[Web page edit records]

=== Section Start ===

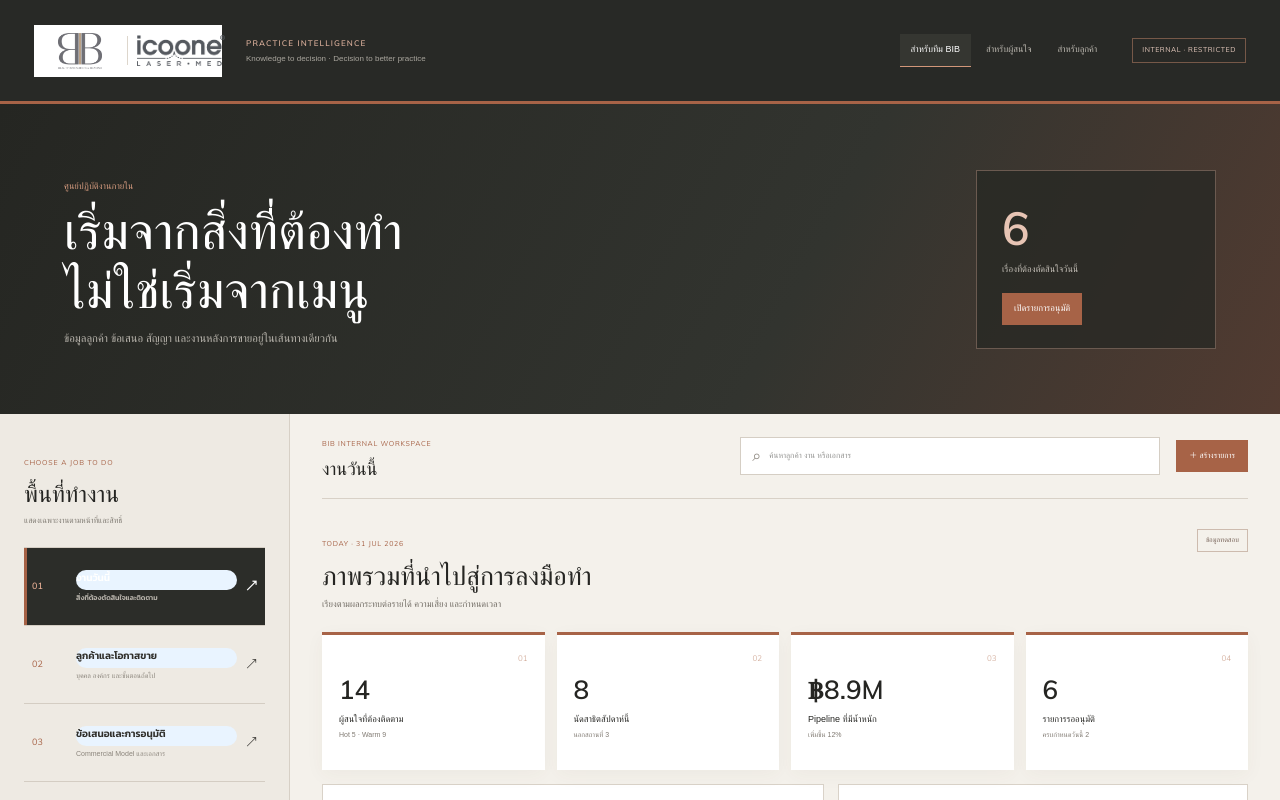
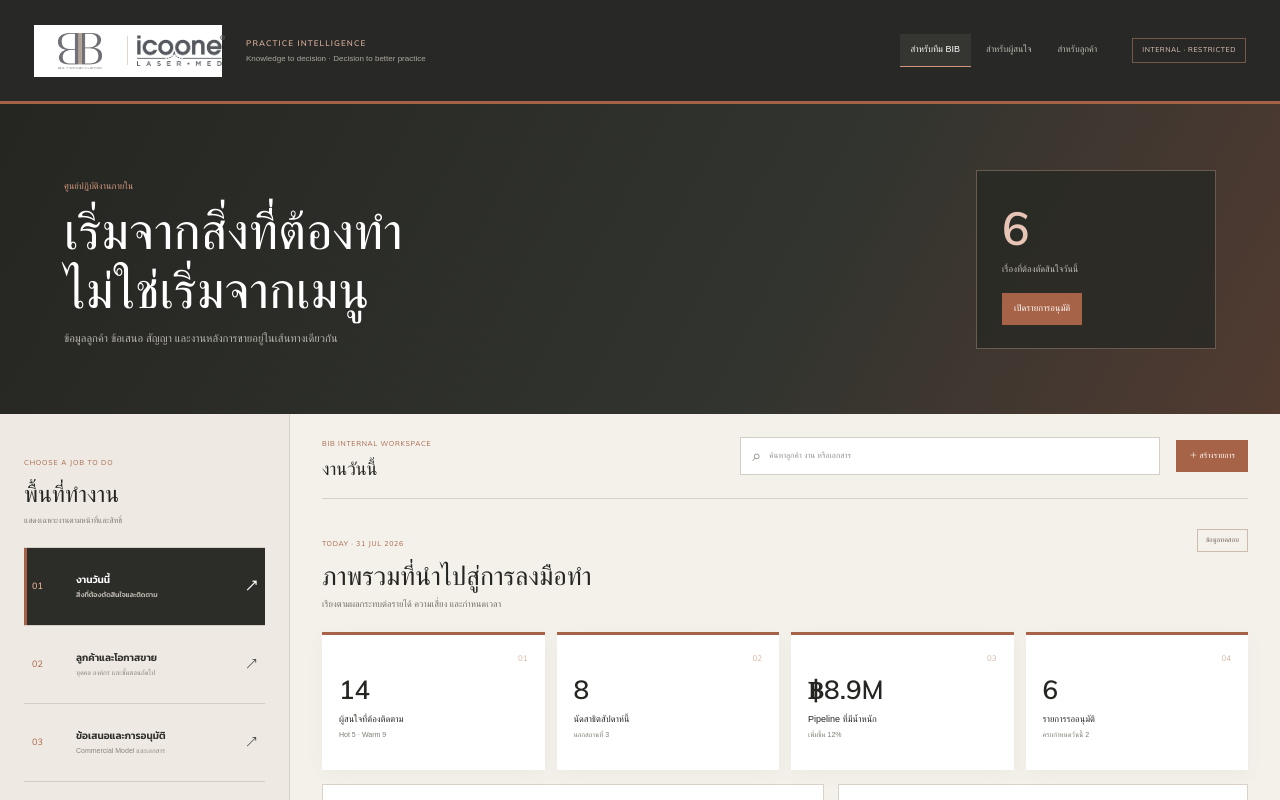
Before and after one commit to naiaromd/bib-platform, a Next.js app: page /platform in a window 1280 px wide. Shown: the top 800 px of the page. Built offline with nearby package versions, Linux system fonts and the light colour scheme; a web font is replaced by a local one.

Commit message:
Isolate redesigned navigation styles

```diff
--- a/app/globals.css
+++ b/app/globals.css
@@ -649,6 +649,23 @@ nav button.active span { color: #a56145; }
 .v2-academy-progress { border: 1px solid #d8d1c7; background: #fff; }.v2-academy-progress article { display: grid; grid-template-columns: 50px minmax(230px,1fr) 1fr; gap: 15px; align-items: center; min-height: 85px; padding: 14px 20px; border-bottom: 1px solid #ded8cf; }.v2-academy-progress article > i { color: #a76347; font-family: "Muli"; font-size: 11px; font-style: normal; }.v2-academy-progress article span b, .v2-academy-progress article span small { display: block; }.v2-academy-progress article span b { font-size: 10px; }.v2-academy-progress article span small { margin-top: 3px; color: #777168; font-size: 7px; }.v2-academy-progress article > em { height: 7px; background: #e3ded6; }.v2-academy-progress article > em b { display: block; height: 100%; background: #a76347; }
 .v2-support-grid { display: grid; grid-template-columns: repeat(2,1fr); gap: 13px; }.v2-support-grid article { min-height: 210px; padding: 20px; border: 1px solid #d8d1c7; background: #fff; }.v2-support-grid article i { float: right; color: #d1a792; font-family: "Muli"; font-style: normal; }.v2-support-grid article span { color: #a76347; font-size: 7px; }.v2-support-grid h3 { margin: 14px 0 4px; font-size: 16px; }.v2-support-grid p { color: #746e66; font-size: 8px; }.v2-support-grid button { margin-top: 16px; padding: 8px 10px; color: #8b4d34; border: 1px solid #a76347; background: transparent; font-size: 7px; }
 
+/* Isolate V2 navigation from the legacy global nav rules. */
+.v2-job-nav nav button b {
+  min-width: 0;
+  width: auto;
+  height: auto;
+  margin: 0;
+  padding: 0;
+  border-radius: 0;
+  color: inherit;
+  background: transparent;
+  font-size: 10px;
+  line-height: 1.35;
+  place-items: initial;
+}
+.v2-job-nav nav button:focus { outline: 0; }
+.v2-job-nav nav button:focus-visible { outline: 2px solid #b96f50; outline-offset: -2px; }
+
 @media (max-width: 1050px) {
   .v2-brand-header { grid-template-columns: auto 1fr auto; }.v2-brand-copy, .v2-brand-header > em { display: none; }.v2-layout { grid-template-columns: 230px 1fr; }.v2-work { padding-left: 20px; padding-right: 20px; }.v2-work-head { grid-template-columns: 1fr auto; }.v2-work-head label { grid-column: 1 / -1; grid-row: 2; margin-bottom: 12px; }.v2-metrics, .v2-choice-grid { grid-template-columns: repeat(2,1fr); }.v2-model-row { grid-template-columns: repeat(3,1fr); }.v2-progress > div { grid-template-columns: repeat(4,1fr); }.v2-client-opportunities { grid-template-columns: 1fr 1fr; }
 }
```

=== Section End ===

▶ Exercise requirements: Leave out the pictures and return the rest of the records exactly.

▶ Answer for the task:
Before and after one commit to naiaromd/bib-platform, a Next.js app: page /platform in a window 1280 px wide. Shown: the top 800 px of the page. Built offline with nearby package versions, Linux system fonts and the light colour scheme; a web font is replaced by a local one.

Commit message:
Isolate redesigned navigation styles

```diff
--- a/app/globals.css
+++ b/app/globals.css
@@ -649,6 +649,23 @@ nav button.active span { color: #a56145; }
 .v2-academy-progress { border: 1px solid #d8d1c7; background: #fff; }.v2-academy-progress article { display: grid; grid-template-columns: 50px minmax(230px,1fr) 1fr; gap: 15px; align-items: center; min-height: 85px; padding: 14px 20px; border-bottom: 1px solid #ded8cf; }.v2-academy-progress article > i { color: #a76347; font-family: "Muli"; font-size: 11px; font-style: normal; }.v2-academy-progress article span b, .v2-academy-progress article span small { display: block; }.v2-academy-progress article span b { font-size: 10px; }.v2-academy-progress article span small { margin-top: 3px; color: #777168; font-size: 7px; }.v2-academy-progress article > em { height: 7px; background: #e3ded6; }.v2-academy-progress article > em b { display: block; height: 100%; background: #a76347; }
 .v2-support-grid { display: grid; grid-template-columns: repeat(2,1fr); gap: 13px; }.v2-support-grid article { min-height: 210px; padding: 20px; border: 1px solid #d8d1c7; background: #fff; }.v2-support-grid article i { float: right; color: #d1a792; font-family: "Muli"; font-style: normal; }.v2-support-grid article span { color: #a76347; font-size: 7px; }.v2-support-grid h3 { margin: 14px 0 4px; font-size: 16px; }.v2-support-grid p { color: #746e66; font-size: 8px; }.v2-support-grid button { margin-top: 16px; padding: 8px 10px; color: #8b4d34; border: 1px solid #a76347; background: transparent; font-size: 7px; }
 
+/* Isolate V2 navigation from the legacy global nav rules. */
+.v2-job-nav nav button b {
+  min-width: 0;
+  width: auto;
+  height: auto;
+  margin: 0;
+  padding: 0;
+  border-radius: 0;
+  color: inherit;
+  background: transparent;
+  font-size: 10px;
+  line-height: 1.35;
+  place-items: initial;
+}
+.v2-job-nav nav button:focus { outline: 0; }
+.v2-job-nav nav button:focus-visible { outline: 2px solid #b96f50; outline-offset: -2px; }
+
 @media (max-width: 1050px) {
   .v2-brand-header { grid-template-columns: auto 1fr auto; }.v2-brand-copy, .v2-brand-header > em { display: none; }.v2-layout { grid-template-columns: 230px 1fr; }.v2-work { padding-left: 20px; padding-right: 20px; }.v2-work-head { grid-template-columns: 1fr auto; }.v2-work-head label { grid-column: 1 / -1; grid-row: 2; margin-bottom: 12px; }.v2-metrics, .v2-choice-grid { grid-template-columns: repeat(2,1fr); }.v2-model-row { grid-template-columns: repeat(3,1fr); }.v2-progress > div { grid-template-columns: repeat(4,1fr); }.v2-client-opportunities { grid-template-columns: 1fr 1fr; }
 }
```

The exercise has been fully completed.